Ad Maiorem Sathanae Gloriam marks the turning point in the development of Countess. After releasing a pair of terribly produced and poorly performed albums, Orlok finally got his act together. For the first time, Orlok plays all the instruments and records in an actual studio. The difference is significant; in contrast to the sloppy and aimless early releases, Ad Maiorem Sathanae Gloriam is a clean, focused and highly entertaining recording.
The production is exponentially superior to its predecessors. All the instruments are well balanced and easily audible. Orlok’s vicious caw is sharp and biting. The guitars are raw while the bass is sturdy and dense. Synth is used sparingly but effectively to add bits of ambiance. They are put to excellent use on the epic and catchy intro and outro, which revels in bright and bombastic orchestral melodies. The only aspect of the recording that sounds poor is the drum machine; beyond the fact that it sounds super cheap, Orlok also employs some really corny tambourine and maraca tones that are quite out of place on a black metal album.
Ad Maiorem Sathanae Gloriam blends both the doom and thrash roots of black metal, interweaving faster, thrashing passages with big, ugly doom riffs. These shifts give a dramatic, theatrical character to the album. Orlok’s over the top lyrics, which are almost exclusively about Satan or Countess Bathory (surprise, surprise) further accentuates the theatrical dimension.
This is a solid album from start to finish. There aren’t a lot of standout tracks, but rather just one gritty piece of black metal after another. The one track that really stands out is “Blood on my Lips,” which is probably one of the few love ballads in the history of black metal. The song consists of classical acoustic guitar, drum machine and Orlok’s relentless screams, which are just as harsh as they would be on a straight forward metal track. Distortion eventually arrives and there is even a short metallic passage in the middle of the song, but by and large this is an acoustic ballad with black metal vocals.
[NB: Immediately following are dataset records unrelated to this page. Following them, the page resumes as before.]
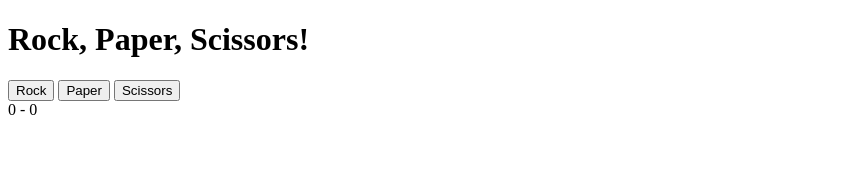
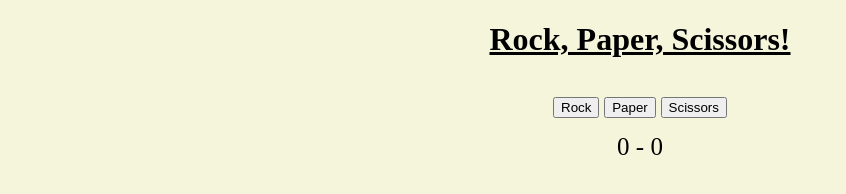
Before and after one commit to Isamu97/js-testing, a plain HTML site: page index.html in a window 1280 px wide. Shown: the whole page, without its empty margins (0-846 px from the left). Drawn offline with Linux system fonts and the light colour scheme.

Commit message:
added some styling

```diff
--- a/index.html
+++ b/index.html
@@ -12,9 +12,9 @@
         <h1>Rock, Paper, Scissors!</h1>
     </div>
     <div class="buttons">
-        <button class="rock" id="rps" type="button">Rock</button>
-        <button class="paper" id="rps" type="button">Paper</button>
-        <button class="scissors" id="rps" type="button">Scissors</button>
+        <button id="rps"><img type="button">Rock</button>
+        <button id="rps"><img type="button">Paper</button>
+        <button id="rps"><img type="button">Scissors</button>
     </div>
     <div class="result"></div>
     <div class="score"></div>
--- a/script.js
+++ b/script.js
@@ -64,10 +64,10 @@ function gameEnd() {
 
 function scoreUpdate() {
     if (playerScore == 5) {
-        score.textContent = "You won!!";
+        score.textContent = "Wanna play again?";
         gameEnd();
     } else if (computerScore == 5) {
-        score.textContent = "You lost!!";
+        score.textContent = "Wanna play again?";
         gameEnd();
     } else {
         score.textContent = `${playerScore} - ${computerScore}`;
--- a/style.css
+++ b/style.css
@@ -0,0 +1,25 @@
+body {
+    background-color: beige;
+}
+
+.header {
+    text-decoration: underline;
+    text-align: center;
+}
+
+.buttons {
+    color: #e5e5e5;
+    font-size: 1.2em;
+    padding: 15px;
+    text-align: center;
+}
+
+.result {
+    text-align: center;
+    font-size: 30px;
+}
+
+.score {
+    text-align: center;
+    font-size: 25px;
+}
```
The lyrics describe a vampire’s lament for a lost love that he recalls every time he drinks someone’s blood. Quite heartwarming. There’s also a cool cover of St. Vitus’s “Born too Late,” which fits well with the dingy, doomy atmosphere of the album.
While Ad Maiorem Sathanae Gloriam lacks the brilliant moments that are present on some of Countess’s other albums, it is full of solid old school riffs compiled into strangely effective story tale format. This is one of the cleanest examples of what Countess is all about is a great starting point for newcomers to Countess’s sizable discography.